The field of your activities is so very wide that it would be useless for me to attempt to enumerate the various subjects of which you will and ought to treat. You have come together to discuss the problems that more vitally than any other affect the real welfare, the well-being in the present and the well-being in the future, of this Nation and of all nations. I wish you wisdom and good judgment. You must bring more than one quality to your task. No mother can do her duty in her own home without genuine tenderness of heart, genuine sentiment; but if she has only sentiment and only tenderness of heart she may through folly do more harm than another could through weakness. You must have the tenderness, you must have the sentiment; but woe to you and woe to the children who come after you if that is all that you have. With the sentiment, with the tenderness of heart, encourage the common sense that will enable you to correct the tenderness when it becomes weakness and injustice. In addition, cultivate what in the long run counts for more than intellect, for more than sentiment-and that is character, the sum of those qualities which really make up a strong, brave, tender man or woman. You cannot get along, you nor any one else, if you develop your intellect to the point that you lose all other things, all other qualities. It does not make any difference how intelligent a woman is, if she looks upon her children only with intelligence, they are not going to care overmuch for her in re-turn. Do not forget that love must come first; that love is what the family is based on; but don't do children, don't do grown people the dreadful injustice-through a love that is merely one form of weakness-of failing to make the child or, I might add, the man, behave itself or himself. A marriage should be a partnership where each of the two parties has his or her rights, where each should be more careful to do his or her duty than to exact duty from the other partner; but where each must, in justice to the other partner no less than to him-self or herself, exact the performance of duty by that other partner.
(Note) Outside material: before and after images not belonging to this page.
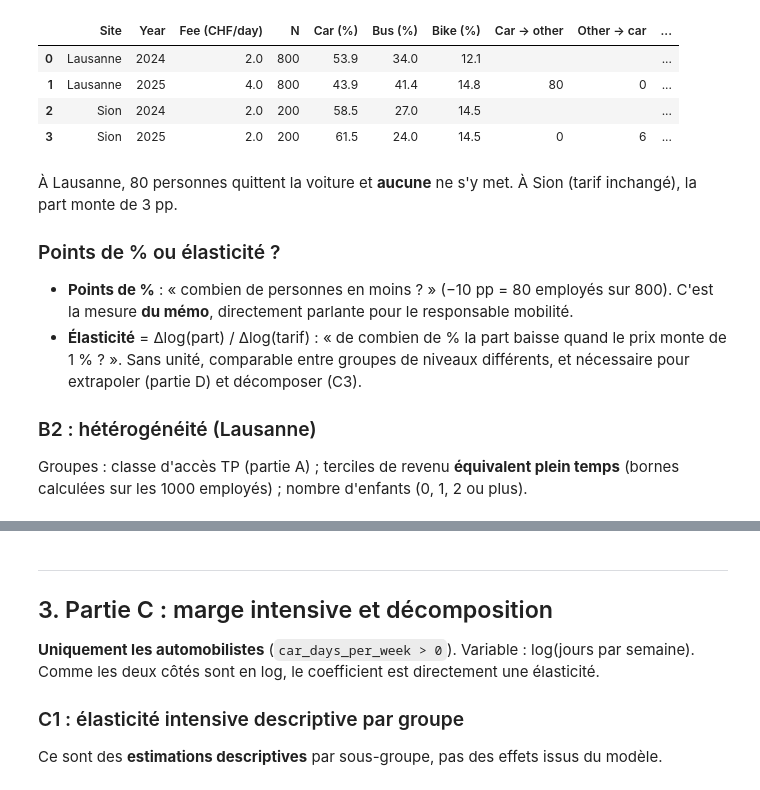
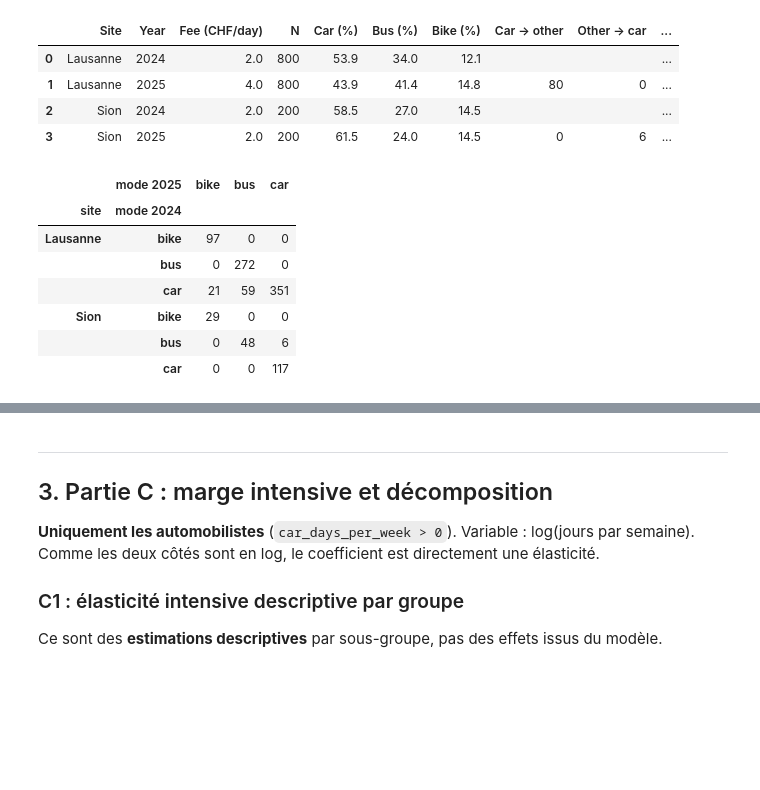
Before and after one commit to AndrewEberhardt/Public_Policy_Project, a Jupyter notebook: explications.ipynb, the cells around one changed output, grey strips where cells are left out. Saved outputs shown, nothing was run; the diff lists cells and outputs as text; code cells hidden in the pictures; blank space fills up the shorter version.

Commit message:
final part B

```diff
--- a/explications.ipynb
+++ b/explications.ipynb
@@ -555,15 +596,17 @@ tB1
 | 1 | Lausanne | 2025 | 4.0 | 800 | 43.9 | 41.4 | 14.8 | 80 | 0 | ... |
 | 2 | Sion | 2024 | 2.0 | 200 | 58.5 | 27.0 | 14.5 |  |  | ... |
 | 3 | Sion | 2025 | 2.0 | 200 | 61.5 | 24.0 | 14.5 | 0 | 6 | ... |
-# %% [markdown]
-À Lausanne, 80 personnes quittent la voiture et **aucune** ne s'y met. À Sion (tarif inchangé), la part monte de 3 pp.
-
-### Points de % ou élasticité ?
-- **Points de %** : « combien de personnes en moins ? » (−10 pp = 80 employés sur 800). C'est la mesure **du mémo**,
-  directement parlante pour le responsable mobilité.
-- **Élasticité** = Δlog(part) / Δlog(tarif) : « de combien de % la part baisse quand le prix monte de 1 % ? ».
-  Sans unité, comparable entre groupes de niveaux différents, et nécessaire pour extrapoler (partie D) et décomposer (C3).
-
-### B2 : hétérogénéité (Lausanne)
-Groupes : classe d'accès TP (partie A) ; terciles de revenu **équivalent plein temps** (bornes calculées sur les
-1000 employés) ; nombre d'enfants (0, 1, 2 ou plus).
+# %%
+# Transition matrix: 2024 main mode (rows) -> 2025 main mode (columns), number of employees, by site
+trans = df.pivot(index="employee_id", columns="year", values="main_mode")
+trans["site"] = df[df.year == 2024].set_index("employee_id").site
+pd.crosstab([trans.site, trans[2024]], trans[2025], rownames=["site", "mode 2024"], colnames=["mode 2025"])
+# %% [output]
+|  | mode 2025 | bike | bus | car |
+| site | mode 2024 |  |  |  |
+| Lausanne | bike | 97 | 0 | 0 |
+|  | bus | 0 | 272 | 0 |
+|  | car | 21 | 59 | 351 |
+| Sion | bike | 29 | 0 | 0 |
+|  | bus | 0 | 48 | 6 |
+|  | car | 0 | 0 | 117 |
```
Also changed, not shown: parts of 20 cells of this notebook, 6 other files.
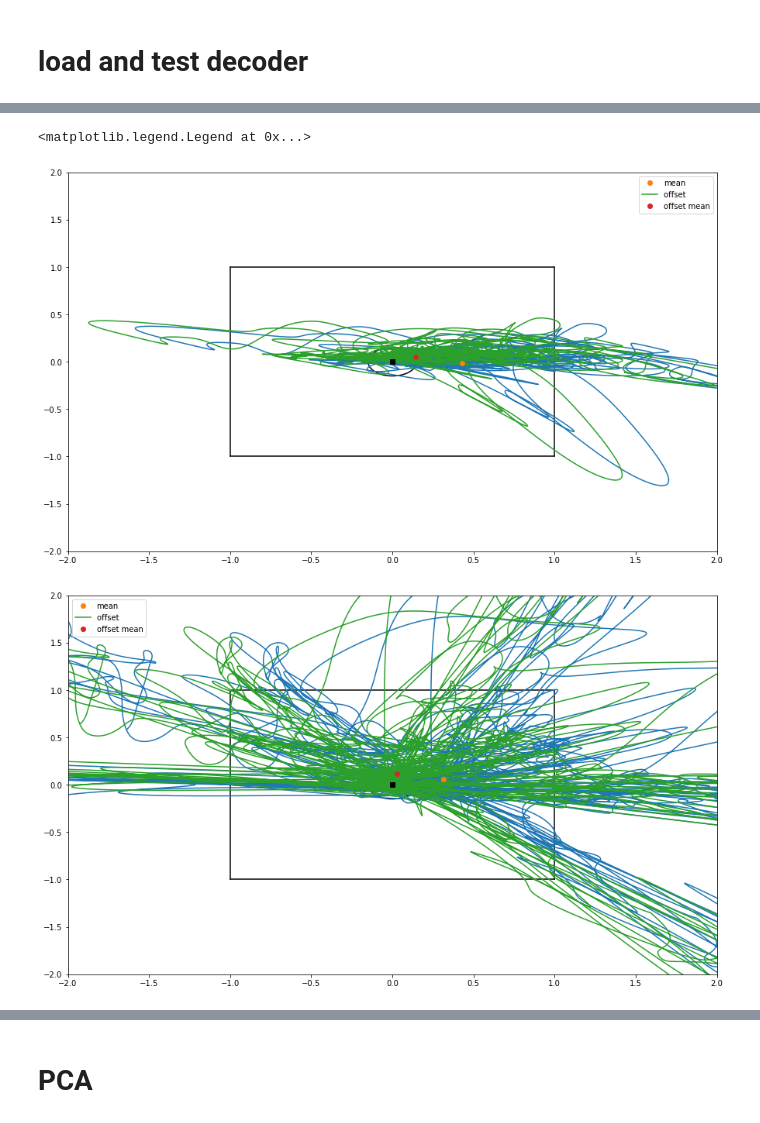
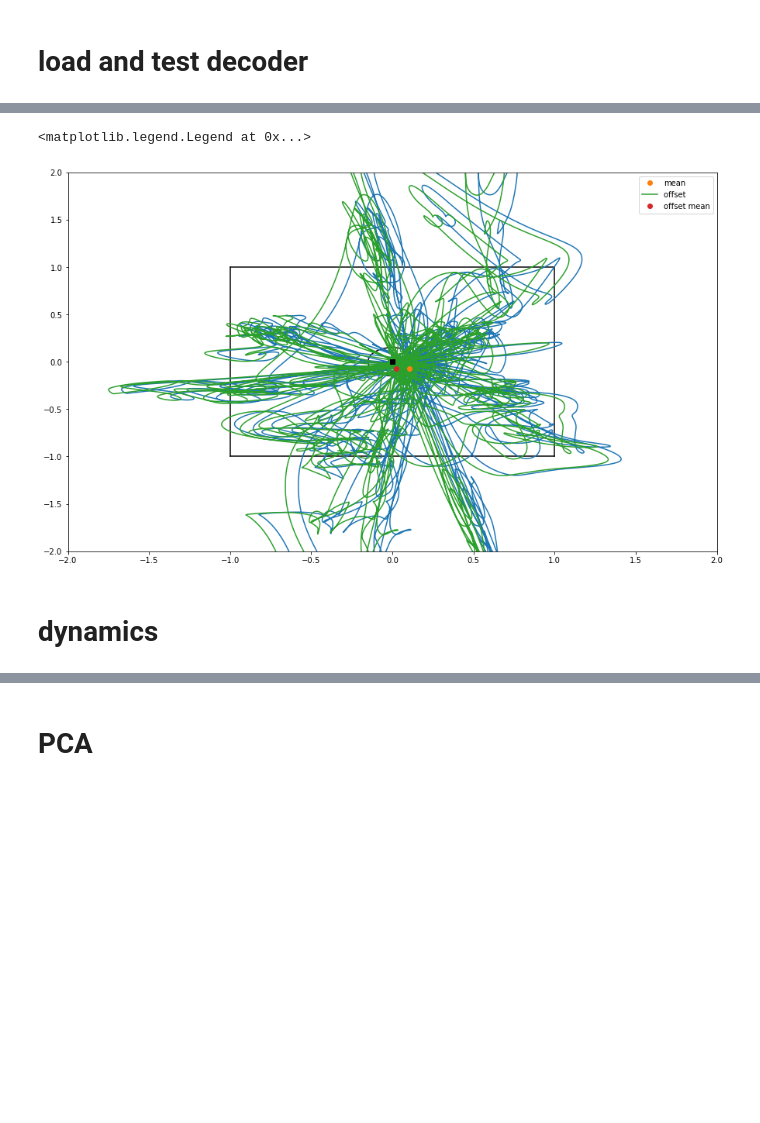
Before and after one commit to spewil/kyberphysics, a Jupyter notebook: notebooks/mappings.ipynb, the cells around one changed output, grey strips where cells are left out. Cells and saved outputs as stored; diff of their text form; code cells hidden in the pictures; blank space fills up the shorter version.

```diff
--- a/notebooks/mappings.ipynb
+++ b/notebooks/mappings.ipynb
@@ -18,6 +17,0 @@ from utils import utils, files # sibling package...
-# %%
-test_scale = 100*np.ones(shape=(64),dtype=np.float32).reshape(-1,1)
-print(test_scale.shape)
-path = utils.get_subject_folder("self_test","spencer")/"offsets.bin"
-print(path)
-utils.write_array_to_disk(test_scale,path)
@@ -204,3 +168,10 @@ center_hold_session = "6"
+# %%
+experiment = "self_test"
+subject = "andy"
+
+movement_session = "1"
+calibration_session = "0"
+center_hold_session = None # check manually for a folder, default to the first one
 # %%
 ed = build_experiment_path_dict(experiment)
 print(ed["subjects"].keys())
@@ -514,7 +479,7 @@ min channel:  26
 # %%
 standardized_movement_data = standardize(concat_movement_data, calibration_vars)
 filtered_movement_data = filter_emg(standardized_movement_data)
-offset_movement_data = np.subtract(filtered_movement_data,offsets)
+offset_movement_data = np.subtract(filtered_movement_data,offsets.reshape(-1))
 plt.plot(standardized_movement_data[:,channel])
 plt.plot(filtered_movement_data[:,channel])
 plt.plot(offset_movement_data[:,channel])
@@ -654,14 +609,14 @@ print(m.components_.shape)
 # %% [markdown]
 # load and test decoder
 # %%
-decoder = utils.load_array_from_disk(subject_metadata_folder/"decoder.bin").reshape(6,64)
+decoder = utils.load_array_from_disk("/mnt/c/Users/spencer/Documents/kyberphysics/metadata/self_test/andy/decoder.bin").reshape(6,64)
 
 # 2D preview
 fig, axes = plt.subplots(2,1)
 for ax, c in zip(axes,decoder[-2:]):
-    baseline = np.dot(c,filtered_center_hold_data.T)
+    baseline = np.dot(c,filtered_movement_data.T)
     ax.plot(baseline[:50000])
-    baseline = np.dot(c,offset_center_hold_data.T)
+    baseline = np.dot(c,offset_movement_data.T)
     ax.plot(baseline[:50000],label="offset")
     ax.plot([0,50000],[0,0])
     ax.legend()
@@ -670,38 +625,39 @@ for ax, c in zip(axes,decoder[-2:]):
 # %%
 def plot_circle(x,y,r,ax,style="k"):
     theta = np.linspace(0, 2*np.pi, 100)
     ax.plot(r*np.cos(theta)+x, r*np.sin(theta)+y,style)
 
 def plot_box(ax):
     ax.plot(0,0,'ks',zorder=20)
     plot_circle(0,0,.15,ax)
     ax.plot([-1,1],[-1,-1],"k")
     ax.plot([-1,1],[1,1],"k")
     ax.plot([1,1],[-1,1],"k")
     ax.plot([-1,-1],[-1,1],"k")
 
 def plot_control_preview(data, decoder, ax, label=""):
     ax.plot(np.dot(decoder[-1:],data.T)[0],np.dot(decoder[-2:-1],data.T)[0],label=label)
     ax.plot(np.dot(decoder[-1:],data.T)[0].mean(),np.dot(decoder[-2:-1],data.T)[0].mean(),"o",label=label+"mean",zorder=10)
 
-fig, ax = plt.subplots(1,1)
-ax.set_ylim([-2,2])
-ax.set_xlim([-2,2])
-plot_box(ax)
-plot_control_preview(filtered_center_hold_data, decoder,ax)
-plot_control_preview(offset_center_hold_data, decoder,ax,label="offset ")
-ax.legend()
+# fig, ax = plt.subplots(1,1)
+# ax.set_ylim([-2,2])
+# ax.set_xlim([-2,2])
+# plot_box(ax)
+# plot_control_preview(filtered_center_hold_data, decoder,ax)
+# plot_control_preview(offset_center_hold_data, decoder,ax,label="offset ")
+# ax.legend()
 
 fig, ax = plt.subplots(1,1)
 ax.set_ylim([-2,2])
 ax.set_xlim([-2,2])
 plot_box(ax)
 plot_control_preview(filtered_movement_data, decoder,ax)
 plot_control_preview(offset_movement_data, decoder,ax,label="offset ")
 ax.legend()
 # %% [output]
 <matplotlib.legend.Legend at 0x...>
-[figure, old version]
+[figure, new version]
-[figure, removed]
+# %% [markdown]
+# dynamics
 # %%
 # add the dynamics
```
Also changed, not shown: parts of 29 cells of this notebook, 20 other files.
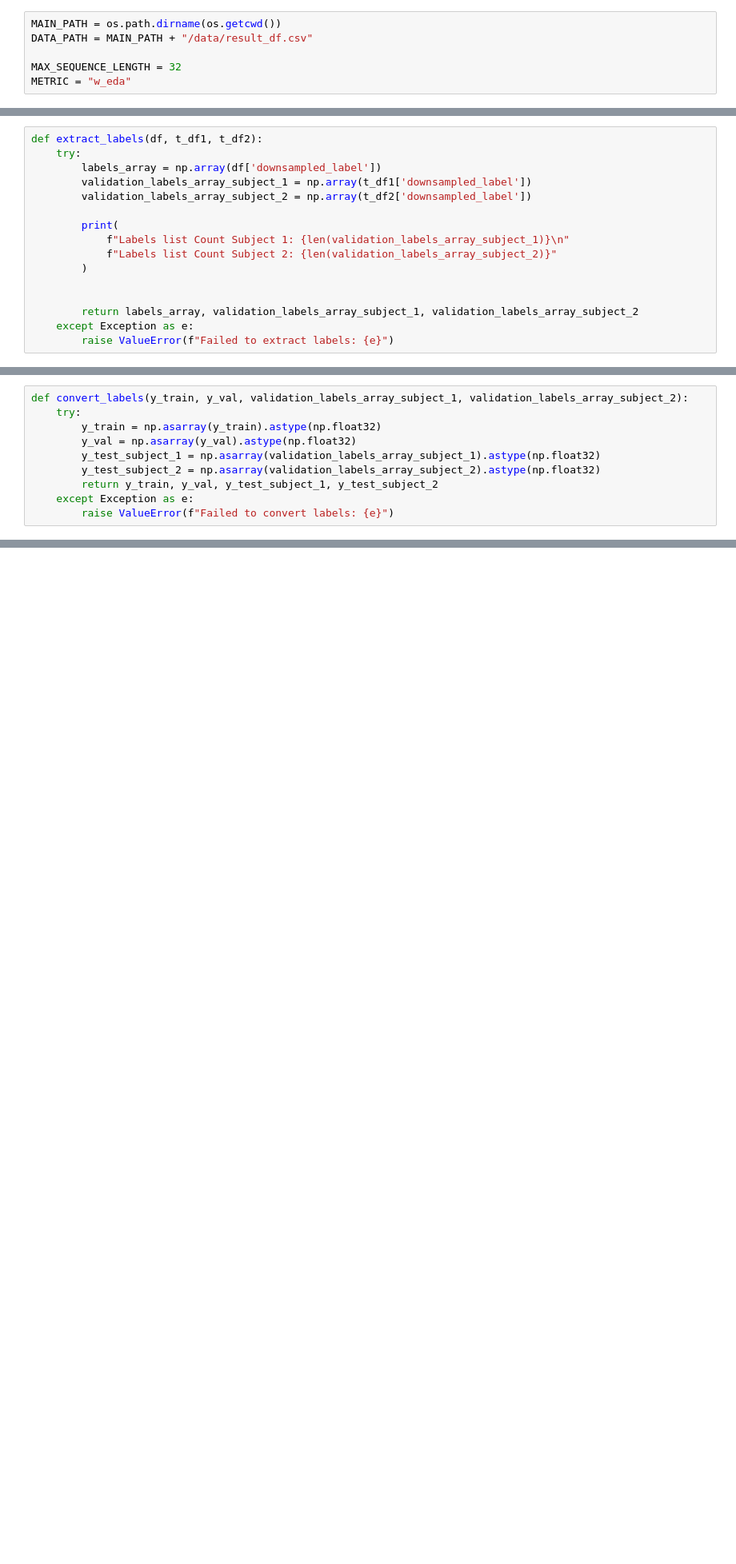
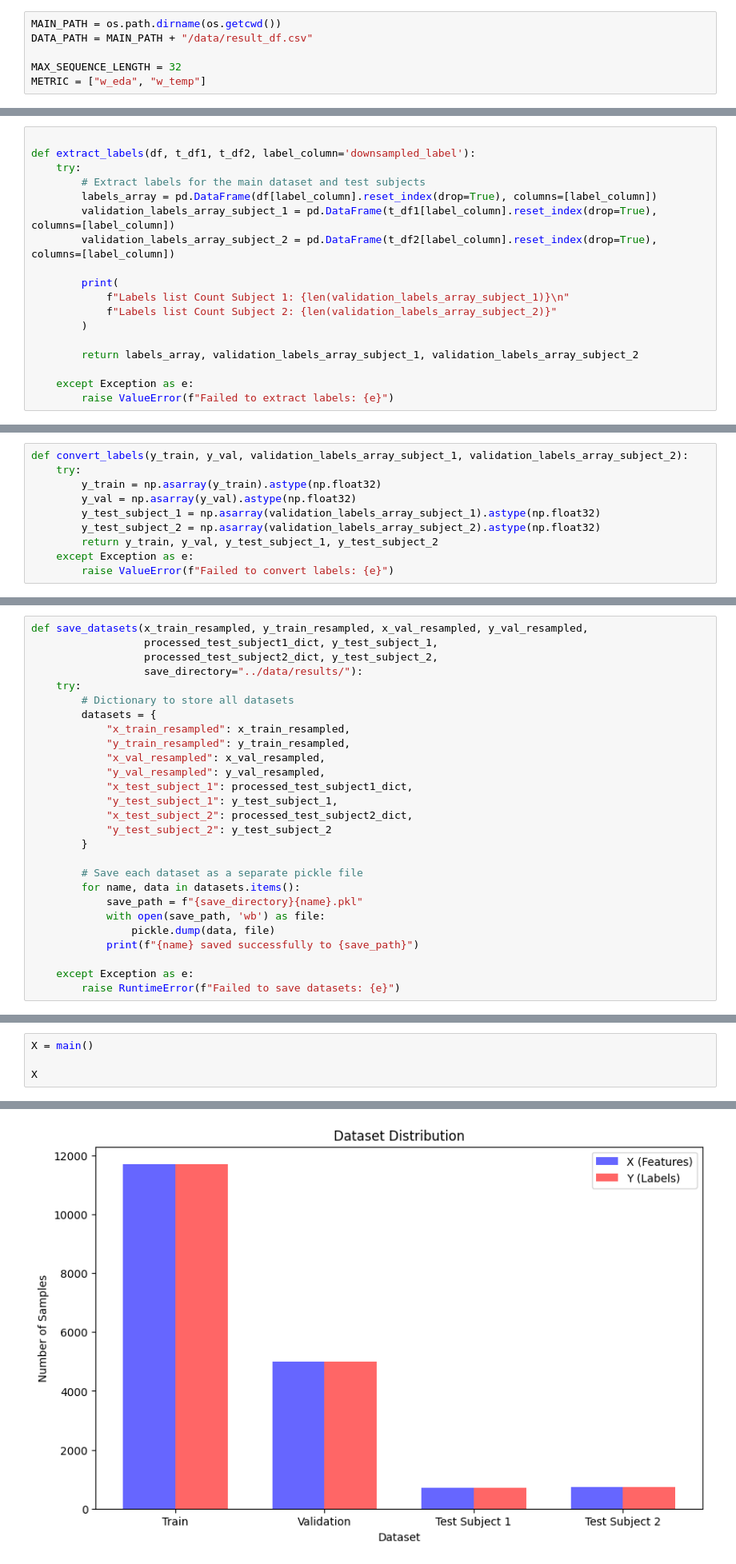
Before and after one commit to markgoertz/Convolutional-Neural-Network-on-Electrodermal-Activity-for-Stress-Assessment, a Jupyter notebook: code/split_train_test.ipynb, the cells around one changed output, grey strips where cells are left out. Shown at 80% size. Drawn from its saved outputs; the diff is of its cells as text; blank space fills up the shorter version.

Commit message:
Rework of split_train_test and model for multi-modal input

```diff
--- a/code/split_train_test.ipynb
+++ b/code/split_train_test.ipynb
@@ -13,7 +15,7 @@ MAIN_PATH = os.path.dirname(os.getcwd())
 DATA_PATH = MAIN_PATH + "/data/result_df.csv"
 
 MAX_SEQUENCE_LENGTH = 32
-METRIC = "w_eda"
+METRIC = ["w_eda", "w_temp"]
 # %% [markdown]
 ## Methods for Plotting with Matplotlib
 
@@ -191,17 +229,19 @@ def split_train_and_test (series_list, labels_array):
 # %%
-def extract_labels(df, t_df1, t_df2):
+
+def extract_labels(df, t_df1, t_df2, label_column='downsampled_label'):
     try:
-        labels_array = np.array(df['downsampled_label'])
-        validation_labels_array_subject_1 = np.array(t_df1['downsampled_label'])
-        validation_labels_array_subject_2 = np.array(t_df2['downsampled_label'])
+        # Extract labels for the main dataset and test subjects
+        labels_array = pd.DataFrame(df[label_column].reset_index(drop=True), columns=[label_column])
+        validation_labels_array_subject_1 = pd.DataFrame(t_df1[label_column].reset_index(drop=True), columns=[label_column])
+        validation_labels_array_subject_2 = pd.DataFrame(t_df2[label_column].reset_index(drop=True), columns=[label_column])
 
         print(
             f"Labels list Count Subject 1: {len(validation_labels_array_subject_1)}\n"
             f"Labels list Count Subject 2: {len(validation_labels_array_subject_2)}"
         )
 
+        return labels_array, validation_labels_array_subject_1, validation_labels_array_subject_2
 
-        return labels_array, validation_labels_array_subject_1, validation_labels_array_subject_2
     except Exception as e:
         raise ValueError(f"Failed to extract labels: {e}")
 # %%
@@ -241,3 +266,30 @@ def save_datasets(x_train, y_train, x_val, y_val, x_test_1, y_test_1, x_test_2,
+# %%
+def save_datasets(x_train_resampled, y_train_resampled, x_val_resampled, y_val_resampled,
+                  processed_test_subject1_dict, y_test_subject_1,
+                  processed_test_subject2_dict, y_test_subject_2,
+                  save_directory="../data/results/"):
+    try:
+        # Dictionary to store all datasets
+        datasets = {
+            "x_train_resampled": x_train_resampled,
+            "y_train_resampled": y_train_resampled,
+            "x_val_resampled": x_val_resampled,
+            "y_val_resampled": y_val_resampled,
+            "x_test_subject_1": processed_test_subject1_dict,
+            "y_test_subject_1": y_test_subject_1,
+            "x_test_subject_2": processed_test_subject2_dict,
+            "y_test_subject_2": y_test_subject_2
+        }
+
+        # Save each dataset as a separate pickle file
+        for name, data in datasets.items():
+            save_path = f"{save_directory}{name}.pkl"
+            with open(save_path, 'wb') as file:
+                pickle.dump(data, file)
+            print(f"{name} saved successfully to {save_path}")
+
+    except Exception as e:
+        raise RuntimeError(f"Failed to save datasets: {e}")
 # %%
 def main():
     df = load_data(DATA_PATH,".csv")
@@ -287,0 +337,5 @@ Class distribution after SMOTE: {0: 5856, 1: 5856}
+# %%
+X = main()
+
+X
+# %% [output]
@@ -287,0 +349 @@ Class distribution after SMOTE: {0: 5856, 1: 5856}
+[figure, added]
```
Also changed, not shown: parts of 12 cells of this notebook, 27 other files.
So with the children. A hard and unloving mother does infinite harm to her children; but she does no more harm than the loving but weak and foolish mother who does not train the children to behave with respect for the feelings of others, who permits them to be selfish or cruel or thoughtless. I remember reading a story, years ago, that greatly interested me. It described how a worn, tired-looking woman was riding in the cars with her son, she sitting by the window. The son was a thoughtless boy, and soon began to whine and complain until he made his tired mother move away from and let him sit by the window. The observer, looking on, remarked that in the future there would be some unfortunate wife who would wonder "why men are so selfish," instead of placing the blame where it really ought to be placed-upon the lack of strength of character, the lack of wisdom, the lack of genuine love on the part of that woman in not bringing her boy up to be unselfish and thoughtful of others, so that he might live decently in his own household, and do his work well in the world at large.